Speed-strength method is explained in section above, and is used to activate muscle units and prepare them for further work.
Ballistic method uses low loads with maximum velocity. Includes drills with all kinds of props like medicine balls, heavy jump rope drills, belts, cuffs… the goal is to reach maximum speed of movement in short period of time with small loads.
Plyometric method is an effective approach to explosive strength training. It’s the most popular and the most applicable method for this type of training. The reason for this is because the drills used in this method resemble and mimic in great volume the moves in real-game situations.
The reason for this is because this method includes switch between eccentric to concentric muscle contraction, which is a form of contraction that occurs frequently during the basketball game (for example, series of jumping moves).
The goal is to make additional moves (like swings) prior to jumping moves, which generates both types of muscle contractions. Examples of drills for explosive strength include lateral jumps over barrier, bounding with rings, tuck jumps, zigzag hops, death jumps…
All of these exercises are to be performed with high intensity. The goal is to generate as much power as possible from a single motion.


4. Strength endurance (Endurance in strength)

This type of strength shows how long your muscles can be active without drop in efficiency. The longer your muscles can display the same amount of efficiency – the greater endurance you have.
What this strength training gets out of you is ability to absorb more contact during the game. For example, securing defensive rebound starts with staying in basketball stance in front of your opponent during the time of a shot. Since you’re not in your natural body position, your muscles are working. And as long as you can keep them working effectively, greater chances you have to grab a rebound.

Summary and additional tips

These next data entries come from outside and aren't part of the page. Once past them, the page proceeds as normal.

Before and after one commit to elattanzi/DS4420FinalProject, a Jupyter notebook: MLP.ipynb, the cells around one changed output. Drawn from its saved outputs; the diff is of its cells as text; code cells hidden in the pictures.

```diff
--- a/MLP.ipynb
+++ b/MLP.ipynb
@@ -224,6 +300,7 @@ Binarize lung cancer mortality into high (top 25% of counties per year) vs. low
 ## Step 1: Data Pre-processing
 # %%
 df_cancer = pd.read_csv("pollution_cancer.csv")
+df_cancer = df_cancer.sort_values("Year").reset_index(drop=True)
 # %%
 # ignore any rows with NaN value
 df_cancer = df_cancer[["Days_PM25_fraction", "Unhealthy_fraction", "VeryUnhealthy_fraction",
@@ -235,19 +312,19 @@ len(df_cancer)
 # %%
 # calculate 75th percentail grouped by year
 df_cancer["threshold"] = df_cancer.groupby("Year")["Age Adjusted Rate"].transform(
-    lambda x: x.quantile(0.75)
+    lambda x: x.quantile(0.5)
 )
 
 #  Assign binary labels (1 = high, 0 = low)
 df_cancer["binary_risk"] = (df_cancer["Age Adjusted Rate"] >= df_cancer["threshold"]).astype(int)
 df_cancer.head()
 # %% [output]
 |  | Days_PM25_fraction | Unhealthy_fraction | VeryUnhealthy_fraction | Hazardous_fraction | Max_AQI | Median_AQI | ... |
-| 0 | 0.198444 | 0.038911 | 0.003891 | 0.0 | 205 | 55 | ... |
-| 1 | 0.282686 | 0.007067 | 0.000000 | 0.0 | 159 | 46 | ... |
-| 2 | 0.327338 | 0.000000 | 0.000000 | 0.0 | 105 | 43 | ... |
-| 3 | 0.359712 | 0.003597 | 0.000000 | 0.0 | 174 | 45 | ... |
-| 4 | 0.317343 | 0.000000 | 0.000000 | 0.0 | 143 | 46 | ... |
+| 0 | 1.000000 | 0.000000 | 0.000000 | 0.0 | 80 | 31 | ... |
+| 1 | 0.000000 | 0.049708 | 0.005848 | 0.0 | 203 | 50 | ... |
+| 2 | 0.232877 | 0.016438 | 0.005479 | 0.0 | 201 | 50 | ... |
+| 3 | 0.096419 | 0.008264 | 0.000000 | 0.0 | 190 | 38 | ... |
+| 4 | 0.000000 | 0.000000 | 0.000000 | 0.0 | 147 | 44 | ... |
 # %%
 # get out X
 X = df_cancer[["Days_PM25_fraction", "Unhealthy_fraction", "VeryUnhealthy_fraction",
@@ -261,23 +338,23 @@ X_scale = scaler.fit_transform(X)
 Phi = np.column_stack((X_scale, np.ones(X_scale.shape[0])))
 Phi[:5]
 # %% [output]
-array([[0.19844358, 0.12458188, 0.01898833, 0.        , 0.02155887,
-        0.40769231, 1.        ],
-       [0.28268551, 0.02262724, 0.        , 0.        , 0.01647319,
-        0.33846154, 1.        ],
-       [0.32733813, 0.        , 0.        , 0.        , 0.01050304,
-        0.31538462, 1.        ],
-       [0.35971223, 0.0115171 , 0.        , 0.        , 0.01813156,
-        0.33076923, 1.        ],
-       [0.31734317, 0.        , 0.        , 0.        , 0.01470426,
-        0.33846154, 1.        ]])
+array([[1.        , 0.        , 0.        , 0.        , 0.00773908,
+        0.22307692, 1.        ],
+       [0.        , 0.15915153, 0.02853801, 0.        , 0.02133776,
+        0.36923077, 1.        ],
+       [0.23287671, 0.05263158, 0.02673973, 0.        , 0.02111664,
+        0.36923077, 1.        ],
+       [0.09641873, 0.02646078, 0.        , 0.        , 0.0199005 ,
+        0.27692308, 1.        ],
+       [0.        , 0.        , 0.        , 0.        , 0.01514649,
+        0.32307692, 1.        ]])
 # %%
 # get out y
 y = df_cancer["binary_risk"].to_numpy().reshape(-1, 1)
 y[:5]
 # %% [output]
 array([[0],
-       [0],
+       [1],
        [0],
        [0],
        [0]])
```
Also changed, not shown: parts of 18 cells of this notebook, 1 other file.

In this article we tried to explain you one thing – you need to approach basketball strength training seriously. Doing one set of drills will not help you get stronger as a basketball player, no matter how hard you practice.
It is important to activate and train all types of strength, and it’s also very important when and how you’ll put an emphasis to specific kind of strength.
Additionally, you have to consider your age and growth development stage in order to formulate ideal training program. These are serious stuff, and you don’t want to do something that could potentially jeopardize your health.
We wanted to show you what you should have in mind. Every player is different, and basketball strength training is therefore different for each and every individual. So keep this in mind, work hard, and as, always, feel free to comment in the section bellow.